Viruses are another possible source of infection. A common viral infection is a wart. More serious viral infections, such as hepatitis C and HIV/AIDS, can be potentially transmitted by careless pedicurists. Yes, if the skin is broken, even these deadly blood-borne pathogens can be caught during a pedicure!
There are many reports of infections from Mycobacterium fortuitum as well as the drugresistant bacteria MRSA (methicillin-resistant Staphyloccocus aureus) following pedicures. MRSA causes serious infections and can even lead to death. Some infections can start out looking like small insect bites but may enlarge into pus-filled boils, requiring strong antibiotics. These infections may leave permanent scars.
Some people are at greater risk than others of getting infections from pedicures. People who have diabetes, neuropathy (numb feet) or peripheral arterial disease (PAD – poor circulation) have a much greater chance of serious problems if their feet get infected. People who do not have these ailments will generally heal with good medical care. People with neuropathy may not feel the pain of the infection, leaving them unaware of the problem until it’s too late. Those with diabetes or PAD may simply not heal at all. These nonhealing infections all too often result in amputation.
Does this mean that you should never get a pedicure? That’s a personal decision that should be made on the basis of how satisfied you are with your pedicurist’s practices. As you might have guessed by now, I’m really not a fan of pedicures. In my profession as a foot specialist, I’ve seen many women with infections that were contracted while getting a pedicure. However, there are certainly many women who go regularly without experiencing any problems. So, if you do choose to have a pedicure, here are some tips to consider, including clues as to whether your pedicurist operates safely and responsibly.
The Game’s Afoot
First of all, become your own investigator at the spa. Check the facility for licenses and recent inspection certificates. Insist on cleanliness. Are items that cannot be sterilized (such as emery boards, nail buffers and toe separators) disposed of after each use? Does the pedicurist use a bladed instrument to shave corns or calluses? (In most localities, this is not allowed by law!) Your podiatrist should advise you about the causes of these areas of hard skin and what should be done to prevent them or treat them properly.
What does the pedicurist use to bathe your feet? This should be a plain tub of water that is soaked with disinfectant at least 15 minutes between clients. Better yet, purchase disposable tub liners that separate you from the tub. Also, there should be no moving water. Any tub that has jets or bubbles cannot be adequately cleaned in the time between you and the customer who was in the tub 10 minutes ago. Bacteria can flourish in the plumbing and filter screen.
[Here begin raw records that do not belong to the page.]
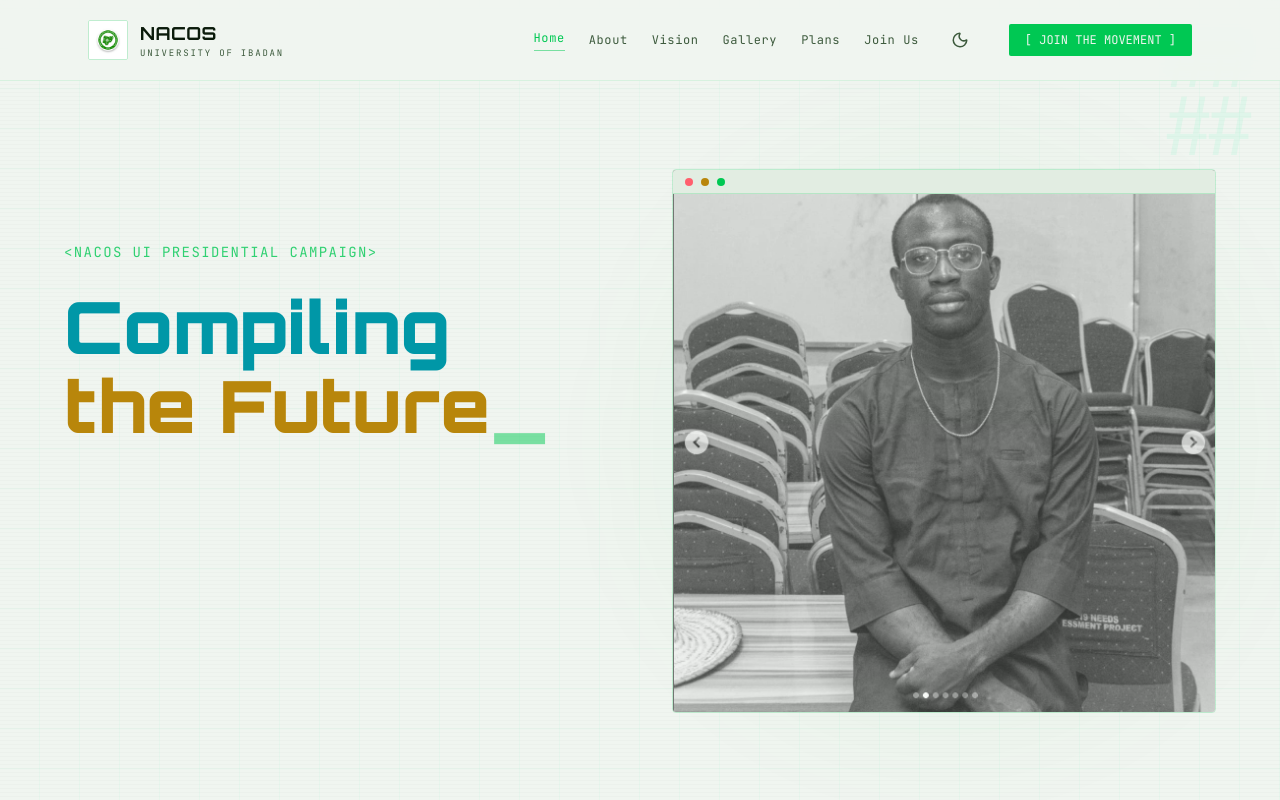
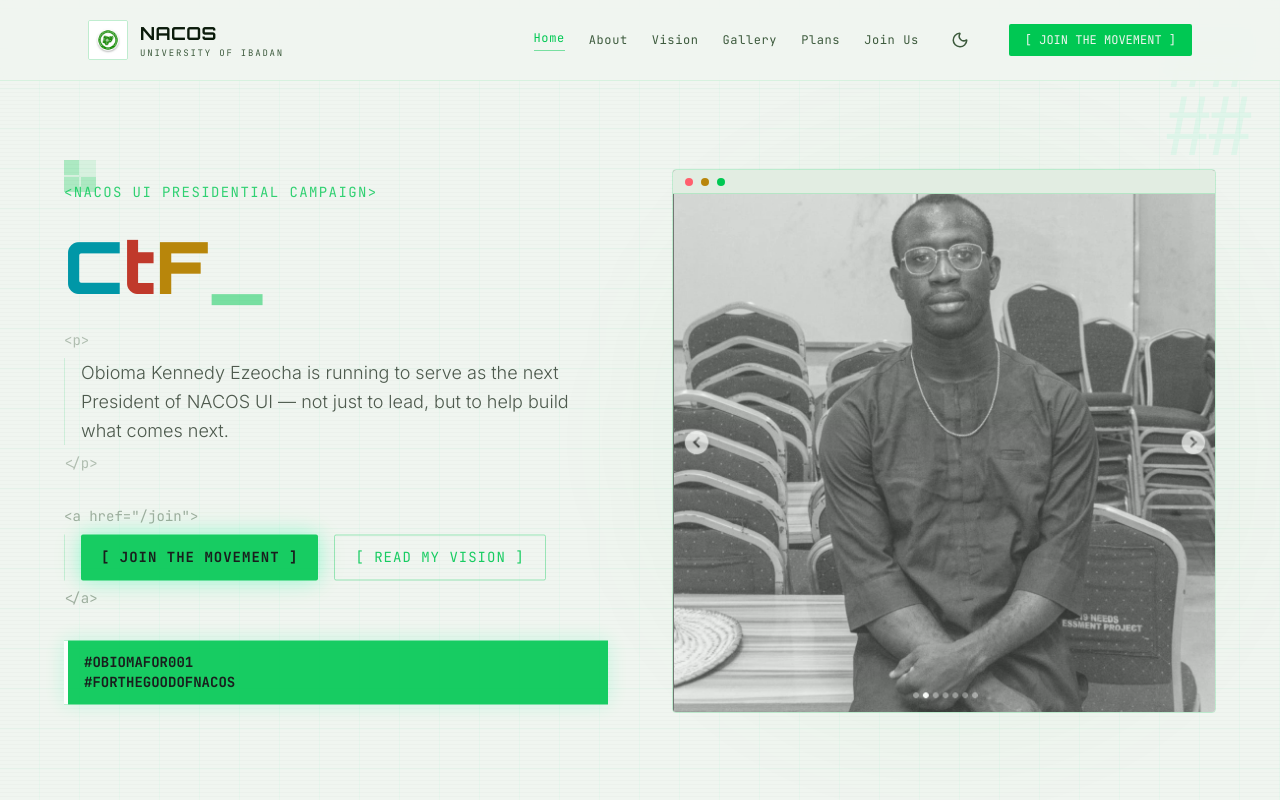
Before and after one commit to 0biken/obioma-nacos, a Next.js app: page / in a window 1280 px wide. Shown: the top 800 px of the page. Built offline with nearby package versions, Linux system fonts and the light colour scheme.

Commit message:
Implement 8-bit retro graphic inspirations on Hero and PixelBackground

```diff
--- a/src/components/Hero.tsx
+++ b/src/components/Hero.tsx
@@ -19,30 +19,46 @@
           </div>
 
           <h1 className="font-orbitron font-black text-5xl md:text-7xl leading-[1.1]">
-            <TypewriterText text="Compiling" className="text-brand-cyan block" onComplete={() => setStage(1)} />
+            <TypewriterText text="Compiling " className="text-brand-cyan" onComplete={() => setStage(1)} />
             {stage >= 1 && (
-              <span className="flex">
-                <TypewriterText text="the Future" className="text-brand-yellow" onComplete={() => setStage(2)} />
+              <TypewriterText text="the " className="text-brand-red" onComplete={() => setStage(2)} />
+            )}
+            {stage >= 2 && (
+              <span className="inline-flex">
+                <TypewriterText text="Future" className="text-brand-yellow" onComplete={() => setStage(3)} />
                 <span className="text-brand-neon-green animate-[pulse_1s_step-end_infinite]">_</span>
               </span>
             )}
-            {stage === 0 && <span className="text-brand-neon-green animate-[pulse_1s_step-end_infinite]">_</span>}
+            {stage < 2 && <span className="text-brand-neon-green animate-[pulse_1s_step-end_infinite]">_</span>}
           </h1>
 
-          <div className={`transition-opacity duration-1000 ${stage >= 2 ? "opacity-100" : "opacity-0"}`}>
-            <p className="font-sans text-brand-text-primary text-lg leading-relaxed max-w-xl font-light">
+          <div className={`transition-opacity duration-1000 ${stage >= 3 ? "opacity-100" : "opacity-0"}`}>
+            <p className="font-mono text-brand-text-muted text-xs md:text-sm mb-2 opacity-50">&lt;p&gt;</p>
+            <p className="font-sans text-brand-text-primary text-lg leading-relaxed max-w-xl font-light pl-4 border-l border-brand-neon-green/20">
               Obioma Kennedy Ezeocha is running to serve as the next President
               of NACOS UI — not just to lead, but to help build what comes next.
             </p>
+            <p className="font-mono text-brand-text-muted text-xs md:text-sm mt-2 opacity-50">&lt;/p&gt;</p>
           </div>
 
-          <div className={`flex flex-wrap gap-4 mt-4 transition-all duration-700 delay-300 ${stage >= 2 ? "opacity-100 translate-y-0" : "opacity-0 translate-y-4"}`}>
+          <div className={`flex flex-col gap-4 mt-2 transition-all duration-700 delay-300 ${stage >= 3 ? "opacity-100 translate-y-0" : "opacity-0 translate-y-4"}`}>
+            <div>
+              <p className="font-mono text-brand-text-muted text-xs md:text-sm mb-2 opacity-50">&lt;a href=&quot;/join&quot;&gt;</p>
+              <div className="pl-4 border-l border-brand-neon-green/20 flex gap-4">
                 <NeonButton href="/join" variant="primary">
                   [ Join the Movement ]
                 </NeonButton>
                 <NeonButton href="/vision" variant="secondary">
                   [ Read My Vision ]
                 </NeonButton>
+              </div>
+              <p className="font-mono text-brand-text-muted text-xs md:text-sm mt-2 opacity-50">&lt;/a&gt;</p>
+            </div>
+
+            <div className="mt-4 inline-block bg-brand-neon-green text-[#030807] font-bold font-mono text-sm px-4 py-3 border-l-4 border-white shadow-[0_0_20px_rgba(0,255,156,0.2)]">
+              <div className="hover:text-white transition-colors duration-300">#OBIOMAFOR001</div>
+              <div className="hover:text-white transition-colors duration-300">#FORTHEGOODOFNACOS</div>
+            </div>
           </div>
         </div>
 
--- a/src/components/PixelBackground.tsx
+++ b/src/components/PixelBackground.tsx
@@ -65,6 +65,26 @@
 
       {/* Layer 3: Floating ## Hash Mark */}
       <div className="pixel-hash">##<br />##</div>
+
+      {/* Layer 4: Chunky Pixel Accents (Site-wide) */}
+      <div className="fixed top-[20%] left-[5%] w-8 h-8 bg-brand-neon-green/10 grid grid-cols-2 grid-rows-2 gap-[2px] pointer-events-none z-0">
+        <div className="bg-brand-neon-green/20"></div>
+        <div className="bg-transparent"></div>
+        <div className="bg-brand-neon-green/20"></div>
+        <div className="bg-brand-neon-green/20"></div>
+      </div>
+
+      <div className="fixed bottom-[15%] right-[10%] w-12 h-12 bg-transparent grid grid-cols-3 grid-rows-3 gap-[2px] pointer-events-none z-0 opacity-40">
+        <div className="bg-brand-neon-green/20"></div>
+        <div className="bg-brand-neon-green/20"></div>
+        <div className="bg-transparent"></div>
+        <div className="bg-transparent"></div>
+        <div className="bg-brand-neon-green/20"></div>
+        <div className="bg-brand-neon-green/20"></div>
+        <div className="bg-brand-neon-green/20"></div>
+        <div className="bg-transparent"></div>
+        <div className="bg-brand-neon-green/20"></div>
+      </div>
     </>
   );
 }
```
Lines whose indentation alone changed are shown as unchanged.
Don’t shave your legs before your appointment. Shaving opens hair follicles and may cause tiny nicks in your skin that are openings for bacteria to invade.
Buy your own instruments and bring them with you. Complete kits are available, some even in attractive carrying cases, which would be yours alone. This kit, in addition to the disposable tub liner, would effectively isolate you from harmful bacteria, viruses and fungi. Your podiatrist may have these available for sale on his/her Web site.
Finally, if you discover a problem such as a change in color or thickening of a toenail, or a strange spot that wasn’t there before, call your podiatrist for an appointment. It’s much easier to treat a condition early in its course rather than later.
About the Author
Neil M. Scheffler is a podiatrist in private practice in Baltimore, Maryland. He is a fellow of the American College of Foot and Ankle Surgeons and is boardcertified in foot and ankle surgery. Dr. Scheffler is a past president, Health Care & Education, Mid-Atlantic Region, American Diabetes Association. He is the attending podiatrist for the Prosthetics Clinic, Sinai Hospital of Baltimore. Visit him at http://www.baltimorepodiatrygroup.com